"This news is another slap in the face to the many New Yorkers still grieving the loss of their loved ones across our state," she said in a statement.

On a national level, congressional Republicans have been hammering Cuomo over the nursing home deaths for months, and increased their intensity after the latest revelations.

All eight Republican members of Congress from New York on Friday released a joint statement calling for the Justice Department to open an investigation into Cuomo’s handling of the issue.

“The mountain of evidence, lies, and criminal conduct cannot be ignored any longer,” Rep. Tom ReedTom ReedThe Hill's Morning Report - Presented by Facebook - Senate path uncertain after House approves Jan. 6 panel Lawmakers brace for battles with colleagues as redistricting kicks off Hundreds of businesses sign on to support LGBTQ rights legislation MORE (R-N.Y.) said in a statement.

“The Biden Department of Justice must conduct an independent and thorough investigation into Governor Cuomo, Secretary DeRosa, and New York State. Regardless of our party affiliation, we should all be able to agree such an investigation is an essential step if we are going to achieve justice for the thousands of grieving New York families," he added.

Cuomo had already taken a hit on the issue at the end of January, when New York Attorney General Letitia James (D) released a report finding that the state appeared to undercount nursing home deaths by approximately 50 percent.

The state attorney general said that Cuomo's administration had not counted nursing home residents who had died of COVID-19 after being transferred to hospitals for treatment. James's report found that the total nursing home death toll was closer to 13,000 as opposed to the 8,600 reported by the state.

The report also found that a Cuomo administration policy early in the pandemic to prevent nursing homes from turning away COVID-19 positive patients “may have contributed to increased risk of nursing home resident infection, and subsequent fatalities."

Cuomo was at the White House on Friday to take part in a meeting with President BidenJoe BidenFirst lady leaves Walter Reed after foot procedure Biden backs effort to include immigration in budget package MyPillow CEO to pull ads from Fox News MORE with other governors and mayors on coronavirus relief.

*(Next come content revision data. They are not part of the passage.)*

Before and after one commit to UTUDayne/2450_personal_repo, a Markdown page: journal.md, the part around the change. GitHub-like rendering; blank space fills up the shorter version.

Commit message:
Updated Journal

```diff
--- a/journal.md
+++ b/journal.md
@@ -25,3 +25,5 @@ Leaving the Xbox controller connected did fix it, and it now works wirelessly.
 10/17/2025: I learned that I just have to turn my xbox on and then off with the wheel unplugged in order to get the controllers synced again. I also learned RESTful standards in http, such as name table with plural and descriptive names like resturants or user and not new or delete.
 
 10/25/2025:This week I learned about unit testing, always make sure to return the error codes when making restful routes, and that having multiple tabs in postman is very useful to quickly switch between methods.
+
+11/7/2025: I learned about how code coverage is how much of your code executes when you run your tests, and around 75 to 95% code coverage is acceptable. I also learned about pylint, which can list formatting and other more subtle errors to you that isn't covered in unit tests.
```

Asked if Biden has confidence in Cuomo’s handling of the pandemic, White House press secretary Jen PsakiJen PsakiOn The Money: Biden asks Congress to extend eviction ban with days until expiration | Economic growth rose to 6.5 percent annual rate in second quarter Biden calls on Congress to extend eviction ban with days until expiration Why in the world are White House reporters being told to mask up again? MORE said that the meeting was “not to give anyone a stamp of approval” but instead to “discuss the urgency of passing the American Rescue Plan," Biden's $1.9 trillion coronavirus relief proposal.

New York City Mayor Bill de BlasioBill de BlasioOn The Money: Biden asks Congress to extend eviction ban with days until expiration | Economic growth rose to 6.5 percent annual rate in second quarter De Blasio supports restaurant owner's New York vaccine mandate The Hill's Morning Report - Presented by Facebook - A huge win for Biden, centrist senators MORE (D) on Friday called for a “full accounting of what happened.”